“The channel will provide access to the new inter-island shipping wharf in South Paray Bay and is one of many wharf and jetty rehabilitation and construction projects across the country being funded by the Asian Development Bank and New Zealand Ministry of Foreign Affairs,” he said.
“The hard limestone material dredged as part of the works was pumped to a reclamation area and will be used in constructing the new interisland shipping terminal and access roads.”
Mr Hall said the material was also used to create additional space for containers at the port, essentially allowing 60-metre long cargo ships to now use the channel.
“This cuts significant time off their voyage and greatly reduces operational costs,” he said.
Mr Hall said the port had remained fully operational while dredging was carried out, with the works taking approximately three months to complete.
“In addition to ensuring everyday port operations were not disrupted, our team also placed a strong focus on caring for the surrounding environment,” he said.
“Daily environmental monitoring including turbidity checks were undertaken to ensure the water quality was at an acceptable level for the area’s marine life.”
According to the statement, a team of 18 staff was tasked with carrying out the dredging works, with a number of Pacific Islanders trained as workboat operators, engine watch-keepers and deckhands.
“While our head office is based in Australia, we pride ourselves on working with local communities to boost employment and offer training opportunities wherever possible,” Mr Hall said.
“In addition to the four Australian expats involved with the project, our team was also comprised of workers from Fiji, Vanuatu, Tuvalu, Korea and the Philippines.”
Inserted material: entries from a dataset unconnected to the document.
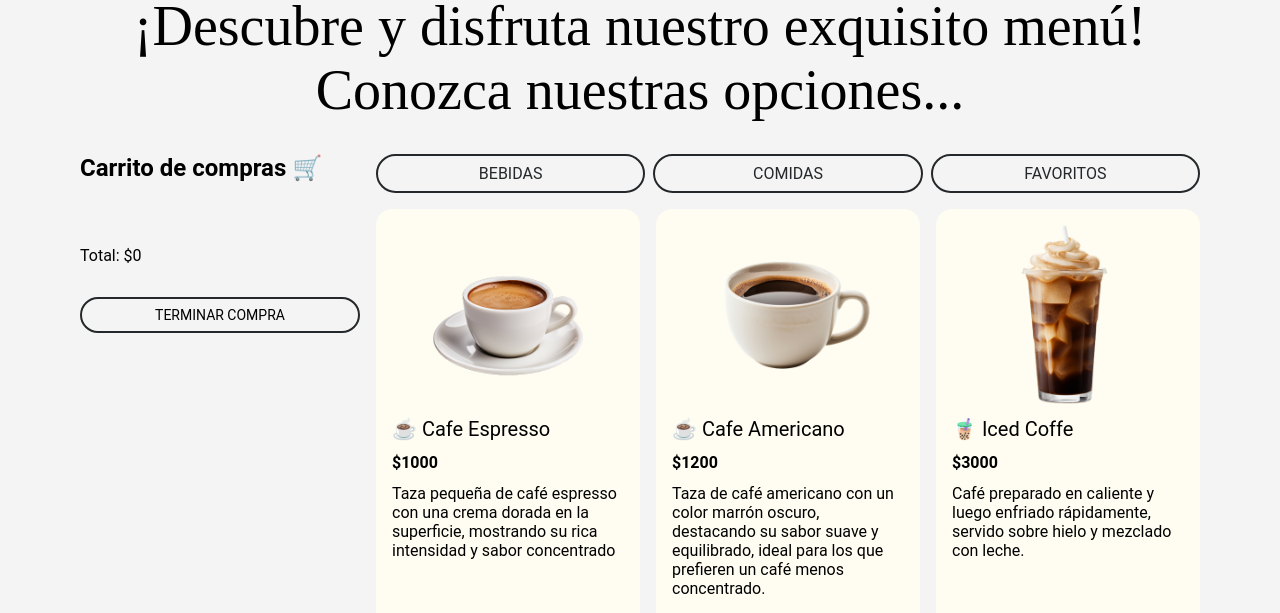
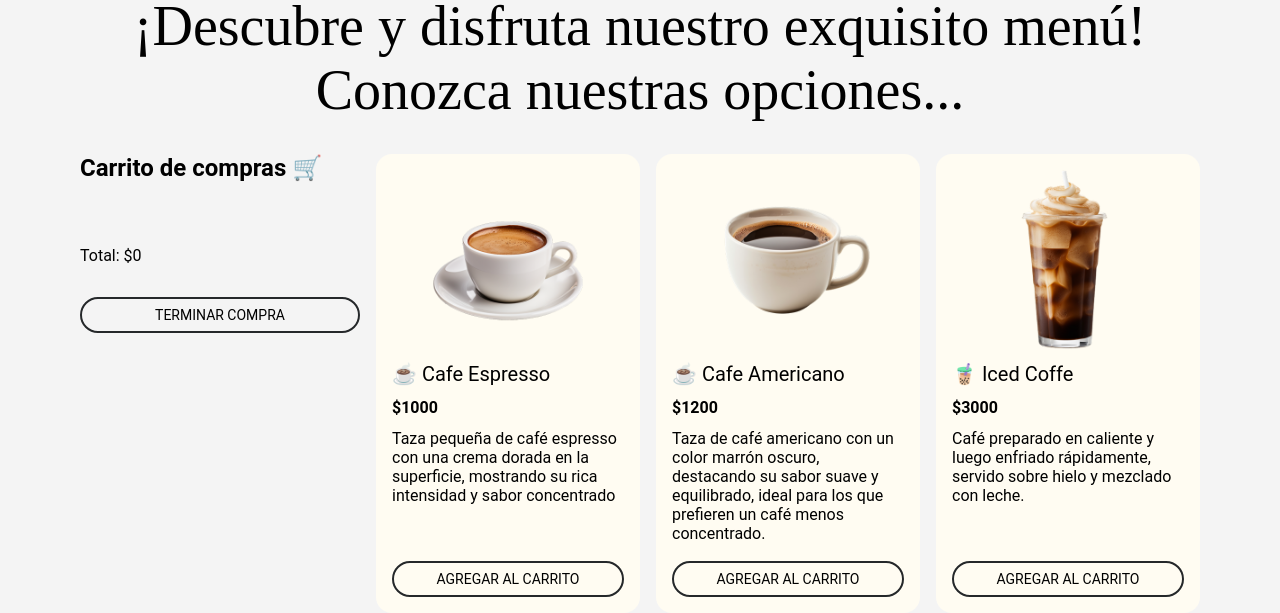
Before and after one commit to ana-zn/Entrega1-Zambrana, a plain HTML site: page index.html in a window 1280 px wide. Shown: the part 123-736 px from the top of the page. Drawn offline with nearby package versions, Linux system fonts and the light colour scheme.

Commit message:
nuevos cambios de reparación

```diff
--- a/css/style.css
+++ b/css/style.css
@@ -119,20 +119,8 @@ ul{
 .menu-categories{
     flex: 1;
 }
-.menu-categories__buttons .menu-categories__list {
-    display: flex;
-    flex-direction: row;
-    gap: 8px;
-    margin-bottom: 16px;
-}
-.menu-categories__list-item {
-    width: 100%;
-    text-align: center;
-    list-style: none;
-    border: 2px solid #25282A;
-    border-radius: 100px;
-    padding: 8px 0;
-}
+
+
 /*--*/
 .wrapper{
     display: flex;
@@ -140,12 +128,6 @@ ul{
 
 }
 
-.menu-categories__list-item a{
-    text-decoration: none;
-    text-transform: uppercase;
-    color: var(--primary-color);
-
-}
 
 .category__item-wrapper {
     display: grid;
--- a/index.html
+++ b/index.html
@@ -23,7 +23,7 @@
             <nav class="nav__container">
                  <!-- Svg - Contenedor del Logo -->
             <div class="header__logo">
-                <img src="/media/crumblylogo.svg" alt="logo de crumbly">
+                <img src="media/crumblylogo.svg" alt="logo de crumbly">
             </div>
                 <!-- Links del Menú -->
                 <ul class="header__nav-list nav-list--header">
@@ -59,13 +59,7 @@
 
                 <!--Contenedor de Categorias del Menú-->
                 <section class="menu-categories">
-                    <div class="menu-categories__buttons">
-                        <ul class="menu-categories__list">
-                            <li class="menu-categories__list-item"><a href="../html/menubebidas.html" class="menu-categories__link">Bebidas</a></li>
-                            <li class="menu-categories__list-item"><a href="../html/menucomidas.html" class="menu-categories__link">Comidas</a></li>
-                            <li class="menu-categories__list-item"><a href="#" class="menu-categories__link">Favoritos</a></li>
-                        </ul>
-                    </div>
+
                     <!--Categoría Cafeteria-->
                     <section class="category">
                         <section class="category__list">
--- a/js/index.js
+++ b/js/index.js
@@ -44,7 +44,6 @@ const productos = [
         img: "media/Avocadotoast.png"
     },
 ]
-console.log(productos);
 
 const shopContent = document.getElementById("shopContent");
 const cartContent = document.getElementById("cartContent");
@@ -95,18 +94,18 @@ function subtractFromCart(id) {
     const item = cart.find((item) => item.id === id);
 
     if (item) {
-        item.quantity--; // Restar cantidad
+        item.quantity--;
         if (item.quantity === 0) {
-            removeFromCart(id); // Eliminar si la cantidad llega a 0
+            removeFromCart(id);
         } else {
-            renderCart(); // Volver a renderizar el carrito
+            renderCart();
         }
     }
 }
 
-// Renderizar el carrito
+
 function renderCart() {
-    cartContent.innerHTML = ""; // Limpiar el carrito antes de renderizar
+    cartContent.innerHTML = "";
     let total = 0;
 
     cart.forEach((item) => {
@@ -153,5 +152,5 @@ function removeFromCart(id) {
 // Alerta confirmar
 totalPayButton.addEventListener("click", () => {
     const total = totalPrice.textContent || "0"; // Obtener el total actual
-    alert(`El total de la compra es: $${total}\n¡Gracias por su compra!`);
+    alert(`El total de la compra es: $${total} ¡Gracias por su compra!`);
 });
```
The project is the first the company has undertaken in Vanuatu; however, Hall Pacific is also set to commence work on the Lapetasi International Multi-purpose Wharf Development Project, which will see a new international container terminal and wharf built in Port Vila.
Hall Pacific has been servicing the Pacific Islands for more than 10 years, having successfully carried out projects in countries such as Fiji and Tuvalu. The company specialises in climate change adaptation and resilience including land reclamation, coastal protection, flood mitigation dredging and infrastructure delivery.